* [Task description]:
In the material below, find each line that contains the word "render" and copy it.
——————————
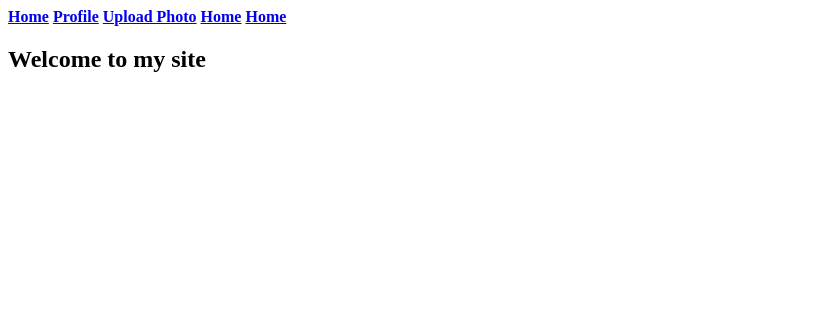
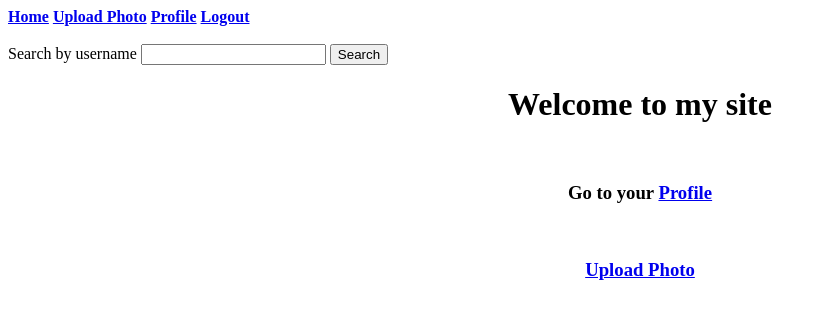
Before and after one commit to azmeerhosen/assignment, a Django app: page / in a window 1280 px wide. Shown: the top 319 px of the page, without its empty margins (0-827 px from the left). Run offline with Django 3.2, Linux system fonts and the light colour scheme; the visitor is signed in with stand-in values (Sample User, id 1).

Commit message:
almost done

```diff
--- a/assignment/settings.py
+++ b/assignment/settings.py
@@ -122,7 +122,7 @@ STATIC_URL = '/static/'
 
 # *******************
 
-FILE_STORAGE = os.path.join(BASE_DIR, 'photos')
+MEDIA_STORAGE = os.path.join(BASE_DIR, 'photos')
 
 LOGIN_URL = '/users/login'
 
--- a/helper/__init__.py
+++ b/helper/__init__.py
@@ -4,7 +4,7 @@ from django.conf import settings
 
 
 def handle_upload(file, file_name):
-    upload_path = settings.FILE_STORAGE
+    upload_path = settings.MEDIA_STORAGE
     if not os.path.exists(upload_path):
         os.mkdir('photos')
 
--- a/photo_sharing/templates/base.html
+++ b/photo_sharing/templates/base.html
@@ -9,10 +9,16 @@
     <body>
         {% if user.is_authenticated %}
             <a href="{% url 'home' %}"><b>Home</b></a>
+            <a href="{% url 'upload-photo' %}"><b>Upload Photo</b></a>
             <a href="{% url 'users:profile' user.username %}"><b>Profile</b></a>
-            <a href="{% url 'upload-photo' %}"><b>Upload Photo</b></a>
-            <a href="{% url 'home' %}"><b>Home</b></a>
-            <a href="{% url 'home' %}"><b>Home</b></a>
+            <a href="{% url 'users:logout' %}"><b>Logout</b></a>
+            <br><br>
+            <form method="POST" action="{% url 'users:search' %}">
+                {% csrf_token %}
+                <label>Search by username</label>
+                <input type="text" name="user_name"/>
+                <button type="submit">Search</button>
+            </form>
 
         {% endif %}
 
--- a/photo_sharing/templates/home.html
+++ b/photo_sharing/templates/home.html
@@ -3,7 +3,11 @@
 
 {% block content %}
     {% if user.is_authenticated %}
-        <h2>Welcome to my site</h2><br>
+        <div align="center">
+            <h1>Welcome to my site</h1><br>
+            <h3>Go to your <a href="{% url 'users:profile' user.username %}">Profile</a></h3><br>
+            <h3><a href="{% url 'upload-photo' %}">Upload Photo</a></h3>
+        </div>
     {% else %}
         You are not logged in
     {% endif %}
--- a/photo_sharing/urls.py
+++ b/photo_sharing/urls.py
@@ -7,6 +7,9 @@ urlpatterns = [
     url(r'^register/$', views.register_view, name='register'),
     url(r'^login/$', login, {'template_name': 'login.html'}, name='login'),
     url(r'^logout/$', logout, {'template_name': 'home.html',
-                               'next_page': '/login'}, name='logout'),
+                               'next_page': 'users:login'}, name='logout'),
     url(r'^(?P<username>[a-zA-Z0-9.+\-_@]+)/$', views.profile_view, name='profile'),
+    url(r'^search/$', views.search_user, name='search'),
+    url(r'^(?P<username>[a-zA-Z0-9.+\-_@]+)/delete-photo/(?P<id>[0-9]+)/$',
+        views.delete_photo, name='delete-photo'),
 ]
--- a/photo_sharing/views.py
+++ b/photo_sharing/views.py
@@ -1,3 +1,4 @@
+from django.conf import settings
 from django.contrib.auth.decorators import login_required
 from django.contrib.auth.models import User
 from django.http import HttpResponse
@@ -6,12 +7,12 @@ from .forms import RegistrationForm
 from helper import handle_upload
 from photo_sharing.models import Photos
 from datetime import datetime
+import os
 
 
 def home_view(request):
     if not request.user.is_authenticated:
         return redirect('users:login')
-    print('aaaaaaaaaaaaaaaaa')
     context = {
         'title': 'Home',
         'user': request.user
@@ -32,7 +33,6 @@ def register_view(request):
         'form': form,
         'user': request.user
     }
-    print("wejkfffffjjjjjjjjjjjjjjjjjjj")
     return render(request, 'register.html', args)
 
 
@@ -41,7 +41,8 @@ def profile_view(request, username):
         return redirect('users:login')
 
     photos = Photos.objects.filter(username=request.user)
-    user_profile = User.objects.filter(username=username)
+    user_profile = User.objects.filter(username=username).first()
+    print('username:', username)
     context = {
         'title': 'Profile',
         'user': request.user,
@@ -50,6 +51,15 @@ def profile_view(request, username):
         'full_name': user_profile.first_name + ' ' + user_profile.last_name
     }
     return render(request, 'profile.html', context=context)
+
+
+def search_user(request):
+    # print('blaaaaaaaaaaaaaaaaaaa')
+    # u_name = request.POST['user_name']
+    print('src:', request.POST)
+    # if User.objects.filter(username=u_name).exists():
+    #     return redirect('users:profile', username=u_name)
+    return render(request, '404.html', context={'title': '404'})
 
 
 def upload_photo(request):
@@ -63,9 +73,11 @@ def upload_photo(request):
                     str(request.FILES['photo']).replace(' ', '-')
         handle_upload(request.FILES['photo'], file_name)
         # User.objects.filter().exists()
-        ph = Photos.objects.create(username=request.user, photo_location=file_name)
-        print(ph)
-        return HttpResponse("Successful")
+        file_name = os.path.join(settings.MEDIA_STORAGE, file_name)
+        print('filename:', file_name)
+        img = Photos.objects.create(username=request.user, photo_location=file_name)
+        print('img:', img)
+        return redirect('users:profile', username=request.user.username)
 
     context = {
         'title': 'Upload Photo',
@@ -74,6 +86,14 @@ def upload_photo(request):
     return render(request, 'upload_photo.html', context=context)
 
 
+def delete_photo(request, username, id):
+    if request.user.username == username:
+        img = Photos.objects.filter(id=id).first()
+        if img:
+            img.delete()
+    return redirect('users:profile', username=request.user.username)
+
+
 
 #
 # < !-- < a
```
Also changed, not shown: photo_sharing/templates/404.html (added, +9 -0 lines), photo_sharing/templates/profile.html (+9 -1 lines).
——————————
* [Answer below]:
     return render(request, 'register.html', args)
     return render(request, 'profile.html', context=context)
+    return render(request, '404.html', context={'title': '404'})
     return render(request, 'upload_photo.html', context=context)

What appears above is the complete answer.